Living in an island has its highs and lows.

The highs are definitely the beauty of the island, the interesting places to go to, the eateries (there seems to be always a new hip and happening restaurant opening every month), the culture and the festivals.

The lows are the beauty of the island, the interesting places to go, the culture and the festivals.

Before you go “Wha..?”, let me explain.

Yes, Bali is beautiful. But do you remember what Aldoux Huxley said about paradise? The moment a paradise is found, it immediately turns to hell. And it’s true. It used to be beautiful, until everybody wants a piece of it. Approximately 164 hotels will be¬†opened in 2016 – as if Bali does not have enough hotels already. Water shortage is an ongoing crisis since forever, and yet they keep on building, developing, and the reclamation project in Benoa still lies in the grey area – nobody knows whether it’s going to happen or not. Soon, pictures of rice terrace can only be seen on postcards, as they become extinct and are only there for the sake of decoration.

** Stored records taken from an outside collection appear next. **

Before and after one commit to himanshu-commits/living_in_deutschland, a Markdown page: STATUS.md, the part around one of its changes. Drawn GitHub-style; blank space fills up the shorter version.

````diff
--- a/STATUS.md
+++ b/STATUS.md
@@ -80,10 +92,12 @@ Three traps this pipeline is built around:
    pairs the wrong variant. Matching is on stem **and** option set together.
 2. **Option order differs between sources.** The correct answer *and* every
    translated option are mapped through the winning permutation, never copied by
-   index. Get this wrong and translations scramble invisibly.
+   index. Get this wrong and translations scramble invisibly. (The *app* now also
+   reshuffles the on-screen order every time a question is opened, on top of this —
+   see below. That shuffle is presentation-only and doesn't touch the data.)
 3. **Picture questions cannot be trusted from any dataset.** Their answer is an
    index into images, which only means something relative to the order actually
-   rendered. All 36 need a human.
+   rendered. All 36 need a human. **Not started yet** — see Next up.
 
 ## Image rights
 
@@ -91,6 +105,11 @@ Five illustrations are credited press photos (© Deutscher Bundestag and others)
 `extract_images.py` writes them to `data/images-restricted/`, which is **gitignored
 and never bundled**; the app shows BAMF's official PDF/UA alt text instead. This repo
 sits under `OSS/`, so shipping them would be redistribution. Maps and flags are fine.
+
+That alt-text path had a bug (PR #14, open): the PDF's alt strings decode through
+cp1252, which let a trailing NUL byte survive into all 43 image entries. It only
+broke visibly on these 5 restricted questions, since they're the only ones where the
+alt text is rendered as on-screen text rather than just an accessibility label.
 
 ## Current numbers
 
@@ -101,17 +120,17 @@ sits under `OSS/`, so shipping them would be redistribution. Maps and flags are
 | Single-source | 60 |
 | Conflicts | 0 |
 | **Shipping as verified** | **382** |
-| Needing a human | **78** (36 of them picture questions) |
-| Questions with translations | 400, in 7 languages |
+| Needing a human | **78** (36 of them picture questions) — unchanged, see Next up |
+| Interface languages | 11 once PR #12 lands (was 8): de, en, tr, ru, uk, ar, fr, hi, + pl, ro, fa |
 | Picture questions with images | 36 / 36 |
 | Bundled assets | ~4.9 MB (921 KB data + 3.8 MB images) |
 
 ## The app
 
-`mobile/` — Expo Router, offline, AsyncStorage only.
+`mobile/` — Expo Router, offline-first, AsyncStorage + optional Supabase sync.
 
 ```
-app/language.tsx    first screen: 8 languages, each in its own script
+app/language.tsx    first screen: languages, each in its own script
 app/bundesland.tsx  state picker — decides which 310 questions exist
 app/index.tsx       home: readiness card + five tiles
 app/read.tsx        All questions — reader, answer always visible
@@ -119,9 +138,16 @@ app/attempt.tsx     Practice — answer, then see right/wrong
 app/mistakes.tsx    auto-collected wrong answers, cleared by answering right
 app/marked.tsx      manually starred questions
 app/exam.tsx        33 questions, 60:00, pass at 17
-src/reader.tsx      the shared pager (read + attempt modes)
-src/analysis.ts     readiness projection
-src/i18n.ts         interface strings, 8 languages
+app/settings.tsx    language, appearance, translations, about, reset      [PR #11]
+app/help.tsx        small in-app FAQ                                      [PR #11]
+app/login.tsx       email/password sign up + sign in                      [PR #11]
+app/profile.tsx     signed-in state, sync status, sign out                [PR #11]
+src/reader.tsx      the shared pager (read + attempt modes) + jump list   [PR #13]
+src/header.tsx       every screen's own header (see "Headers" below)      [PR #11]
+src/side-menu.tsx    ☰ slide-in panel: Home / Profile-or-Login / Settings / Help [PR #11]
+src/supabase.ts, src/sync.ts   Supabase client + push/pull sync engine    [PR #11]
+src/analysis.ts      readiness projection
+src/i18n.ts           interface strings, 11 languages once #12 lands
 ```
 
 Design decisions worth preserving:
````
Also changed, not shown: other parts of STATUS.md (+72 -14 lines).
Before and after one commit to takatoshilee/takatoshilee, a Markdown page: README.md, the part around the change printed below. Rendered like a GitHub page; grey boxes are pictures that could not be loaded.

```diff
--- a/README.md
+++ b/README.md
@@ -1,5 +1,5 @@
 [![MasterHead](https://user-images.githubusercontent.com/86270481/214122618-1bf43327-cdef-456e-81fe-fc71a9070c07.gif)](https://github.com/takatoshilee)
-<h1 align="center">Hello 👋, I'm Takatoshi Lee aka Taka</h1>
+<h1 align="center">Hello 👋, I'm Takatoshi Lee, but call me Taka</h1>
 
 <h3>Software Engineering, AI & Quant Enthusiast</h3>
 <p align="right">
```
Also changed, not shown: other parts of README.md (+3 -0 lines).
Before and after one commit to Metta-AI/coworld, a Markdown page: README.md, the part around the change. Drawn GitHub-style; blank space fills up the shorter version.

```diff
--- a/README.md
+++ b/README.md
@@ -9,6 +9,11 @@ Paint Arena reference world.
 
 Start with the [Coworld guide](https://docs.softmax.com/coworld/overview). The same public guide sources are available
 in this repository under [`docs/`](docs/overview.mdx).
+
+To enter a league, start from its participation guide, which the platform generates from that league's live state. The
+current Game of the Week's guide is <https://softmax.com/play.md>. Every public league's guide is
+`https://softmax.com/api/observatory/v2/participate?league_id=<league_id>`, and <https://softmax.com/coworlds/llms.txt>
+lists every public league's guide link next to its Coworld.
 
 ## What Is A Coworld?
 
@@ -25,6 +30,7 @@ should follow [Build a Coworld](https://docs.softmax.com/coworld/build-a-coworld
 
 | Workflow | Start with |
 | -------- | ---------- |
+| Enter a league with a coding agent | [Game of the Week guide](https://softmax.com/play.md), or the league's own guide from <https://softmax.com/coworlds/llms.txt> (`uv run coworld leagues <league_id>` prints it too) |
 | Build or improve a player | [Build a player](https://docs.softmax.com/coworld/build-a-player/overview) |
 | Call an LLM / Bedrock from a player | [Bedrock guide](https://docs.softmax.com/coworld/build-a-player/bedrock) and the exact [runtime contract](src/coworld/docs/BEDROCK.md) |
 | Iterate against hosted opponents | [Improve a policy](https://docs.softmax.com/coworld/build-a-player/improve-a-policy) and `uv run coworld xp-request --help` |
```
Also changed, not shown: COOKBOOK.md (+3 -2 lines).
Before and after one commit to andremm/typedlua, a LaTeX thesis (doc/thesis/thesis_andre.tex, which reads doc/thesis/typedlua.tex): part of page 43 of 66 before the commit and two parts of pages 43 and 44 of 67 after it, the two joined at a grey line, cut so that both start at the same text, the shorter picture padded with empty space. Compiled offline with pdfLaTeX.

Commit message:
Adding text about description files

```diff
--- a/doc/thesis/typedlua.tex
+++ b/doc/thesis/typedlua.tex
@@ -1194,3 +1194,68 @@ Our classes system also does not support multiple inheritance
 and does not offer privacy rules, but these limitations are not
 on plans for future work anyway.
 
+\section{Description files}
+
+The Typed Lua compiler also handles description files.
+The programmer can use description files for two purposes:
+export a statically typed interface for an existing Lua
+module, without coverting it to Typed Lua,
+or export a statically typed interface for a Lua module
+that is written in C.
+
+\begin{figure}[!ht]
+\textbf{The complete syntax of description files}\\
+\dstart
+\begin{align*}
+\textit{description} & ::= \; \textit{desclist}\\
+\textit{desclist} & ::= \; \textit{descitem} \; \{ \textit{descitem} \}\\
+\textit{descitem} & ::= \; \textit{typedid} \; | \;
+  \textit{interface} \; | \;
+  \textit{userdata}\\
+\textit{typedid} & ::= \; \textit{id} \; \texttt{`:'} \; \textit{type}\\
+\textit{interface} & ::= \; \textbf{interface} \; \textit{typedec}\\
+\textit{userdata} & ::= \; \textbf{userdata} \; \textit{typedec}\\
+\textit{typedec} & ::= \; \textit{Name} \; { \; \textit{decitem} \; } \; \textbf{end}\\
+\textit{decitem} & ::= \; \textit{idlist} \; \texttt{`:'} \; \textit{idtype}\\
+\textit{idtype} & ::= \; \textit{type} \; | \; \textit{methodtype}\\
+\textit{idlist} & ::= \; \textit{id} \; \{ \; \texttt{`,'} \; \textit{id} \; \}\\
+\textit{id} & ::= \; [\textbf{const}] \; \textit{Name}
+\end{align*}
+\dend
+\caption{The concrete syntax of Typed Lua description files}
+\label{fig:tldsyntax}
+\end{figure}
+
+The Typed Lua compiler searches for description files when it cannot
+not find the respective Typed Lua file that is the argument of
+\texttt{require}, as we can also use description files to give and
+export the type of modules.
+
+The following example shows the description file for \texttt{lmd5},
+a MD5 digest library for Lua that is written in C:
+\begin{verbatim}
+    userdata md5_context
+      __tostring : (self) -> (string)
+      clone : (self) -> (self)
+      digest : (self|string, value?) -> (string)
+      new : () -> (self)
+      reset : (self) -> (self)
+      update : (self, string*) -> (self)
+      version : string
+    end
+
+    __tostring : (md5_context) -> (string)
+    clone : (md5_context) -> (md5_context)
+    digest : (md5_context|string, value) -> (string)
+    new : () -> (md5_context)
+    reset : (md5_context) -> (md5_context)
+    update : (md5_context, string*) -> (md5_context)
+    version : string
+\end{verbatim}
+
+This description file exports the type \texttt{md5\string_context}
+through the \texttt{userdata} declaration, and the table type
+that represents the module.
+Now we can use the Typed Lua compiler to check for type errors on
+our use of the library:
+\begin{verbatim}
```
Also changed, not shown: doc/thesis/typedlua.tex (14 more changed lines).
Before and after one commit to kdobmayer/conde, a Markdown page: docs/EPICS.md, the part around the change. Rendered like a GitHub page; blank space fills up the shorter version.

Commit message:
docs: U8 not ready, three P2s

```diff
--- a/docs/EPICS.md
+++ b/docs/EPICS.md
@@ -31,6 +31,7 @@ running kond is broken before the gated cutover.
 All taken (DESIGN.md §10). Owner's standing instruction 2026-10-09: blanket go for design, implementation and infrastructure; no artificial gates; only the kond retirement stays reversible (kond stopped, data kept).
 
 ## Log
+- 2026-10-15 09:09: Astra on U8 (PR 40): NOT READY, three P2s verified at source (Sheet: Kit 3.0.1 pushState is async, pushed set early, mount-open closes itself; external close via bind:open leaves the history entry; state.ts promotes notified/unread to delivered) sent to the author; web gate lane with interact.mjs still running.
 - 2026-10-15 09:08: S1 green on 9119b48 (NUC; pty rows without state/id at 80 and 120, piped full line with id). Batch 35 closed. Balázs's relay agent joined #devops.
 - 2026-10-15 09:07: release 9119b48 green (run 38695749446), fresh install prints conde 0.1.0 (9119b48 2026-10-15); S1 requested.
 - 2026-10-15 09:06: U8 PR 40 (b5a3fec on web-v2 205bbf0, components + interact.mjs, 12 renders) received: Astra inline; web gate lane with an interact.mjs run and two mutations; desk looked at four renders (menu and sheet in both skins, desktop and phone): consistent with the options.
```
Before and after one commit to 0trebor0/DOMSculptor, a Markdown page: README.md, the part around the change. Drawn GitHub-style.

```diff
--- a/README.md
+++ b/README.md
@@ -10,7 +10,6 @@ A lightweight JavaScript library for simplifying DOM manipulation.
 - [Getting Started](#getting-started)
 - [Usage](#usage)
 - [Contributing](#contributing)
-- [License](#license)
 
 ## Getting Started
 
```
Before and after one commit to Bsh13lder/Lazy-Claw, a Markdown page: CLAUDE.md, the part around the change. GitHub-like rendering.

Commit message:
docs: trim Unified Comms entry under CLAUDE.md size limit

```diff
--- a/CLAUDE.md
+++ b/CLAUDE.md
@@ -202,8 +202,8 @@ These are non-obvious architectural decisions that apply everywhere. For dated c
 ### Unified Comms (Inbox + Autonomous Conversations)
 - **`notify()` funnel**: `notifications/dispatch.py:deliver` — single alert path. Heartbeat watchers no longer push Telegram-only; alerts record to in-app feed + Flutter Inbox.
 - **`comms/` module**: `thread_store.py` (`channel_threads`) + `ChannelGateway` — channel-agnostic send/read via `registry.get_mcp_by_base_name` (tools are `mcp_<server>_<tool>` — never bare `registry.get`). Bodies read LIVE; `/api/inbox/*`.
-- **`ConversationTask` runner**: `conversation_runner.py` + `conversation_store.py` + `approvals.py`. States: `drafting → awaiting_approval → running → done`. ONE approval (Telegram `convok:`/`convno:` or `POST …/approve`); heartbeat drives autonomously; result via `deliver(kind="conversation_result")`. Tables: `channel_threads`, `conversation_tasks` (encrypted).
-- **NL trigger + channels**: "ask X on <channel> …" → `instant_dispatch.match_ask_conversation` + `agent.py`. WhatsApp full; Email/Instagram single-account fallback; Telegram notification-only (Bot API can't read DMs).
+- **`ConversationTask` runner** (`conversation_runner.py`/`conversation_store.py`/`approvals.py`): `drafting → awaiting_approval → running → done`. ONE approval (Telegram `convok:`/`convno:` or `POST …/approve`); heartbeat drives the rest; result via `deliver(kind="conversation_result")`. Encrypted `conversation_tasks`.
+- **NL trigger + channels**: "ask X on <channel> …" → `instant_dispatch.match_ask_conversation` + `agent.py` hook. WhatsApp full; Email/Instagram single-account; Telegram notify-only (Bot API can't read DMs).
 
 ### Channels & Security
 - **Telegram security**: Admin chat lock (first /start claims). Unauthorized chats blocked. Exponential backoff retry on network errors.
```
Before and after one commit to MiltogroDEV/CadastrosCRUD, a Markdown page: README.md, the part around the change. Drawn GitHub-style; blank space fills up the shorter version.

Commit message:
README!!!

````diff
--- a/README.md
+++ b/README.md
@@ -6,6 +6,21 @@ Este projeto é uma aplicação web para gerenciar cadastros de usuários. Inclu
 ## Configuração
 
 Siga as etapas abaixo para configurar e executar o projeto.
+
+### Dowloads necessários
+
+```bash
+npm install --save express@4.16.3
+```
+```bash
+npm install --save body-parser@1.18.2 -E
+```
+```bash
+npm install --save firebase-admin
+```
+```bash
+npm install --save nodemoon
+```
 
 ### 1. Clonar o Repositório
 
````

Yes, there are interesting places to go, some new hip and cool eateries to try – but they are all trying to be unique and different that they end up being the same. The cliche decor, the taste of the food (no doubt adjusted to the Westerners’ tongue which is bland bland bland all the way), the music, the fresh-graduated servers with their bule-worshipping attitude. Not a local patron in sight. I guess I am safe because I am not Balinese, and I carry that non-chalant Jakartan attitude. But you will never find a Balinese family eating in those diners, expensive five-star Michelin-wannabe restaurants. I’ve tried to find out why but I can’t seem to get the proper answer. One of my friends works in an upscale Indonesian-fusion restaurant in Seminyak and he told me that Balinese do not find the whole thing enjoyable. It is not in their culture to dine out and have wine with their dinner. Yes, they will drink alcohol, but together with their friends at the Banjar, or at the comfort of their own home.

And yes, the culture and the festivals are definitely still a magnet to the tourists coming from all parts of the world. It mesmerises me how the Balinese are so dedicated to their rituals, and that the ceremony and the offerings are still the most important aspects of their lives. But it is declining, and slowly losing its spirit. The younger generation do not try to preserve the culture as much as the older generation does. The young Balinese men are more interested in noisy motorcycles, wearing gangsta rapper outfit and showing off chunky, expensive accessories and body art to attract girls. The girls, in return, are interested with men who ride noisy motorcycles, prancing around in hot pants and taking about one-hundred selfies on their iPhones showcasing their pushed up cleavage on the social media. Innocence is gradually losing in the way that they are more interested to the material world, which is in total opposite of what attract people to Bali in the first place. The ritual is there, but so is the overdevelopment, the piles of bin liners full of trash¬†that are thrown into the bushes (as if they will magically be swallowed into the earth!), the stubbornness of the people who demand for jobs because a hotel is built in his village, never mind if he can actually work or not. Somehow, I don’t see the connection of this whole attitude with the rituals and the religions.

But my Italian friend loves it here. He comes from Milan and is deeply fascinated and addicted to the beach, says he can’t get enough and he will definitely come back. I did ask him why he wouldn’t stay in Europe, and he says Bali is much better.

Perhaps my rose-colored glasses have been broken, somewhere between 2013 to 2015.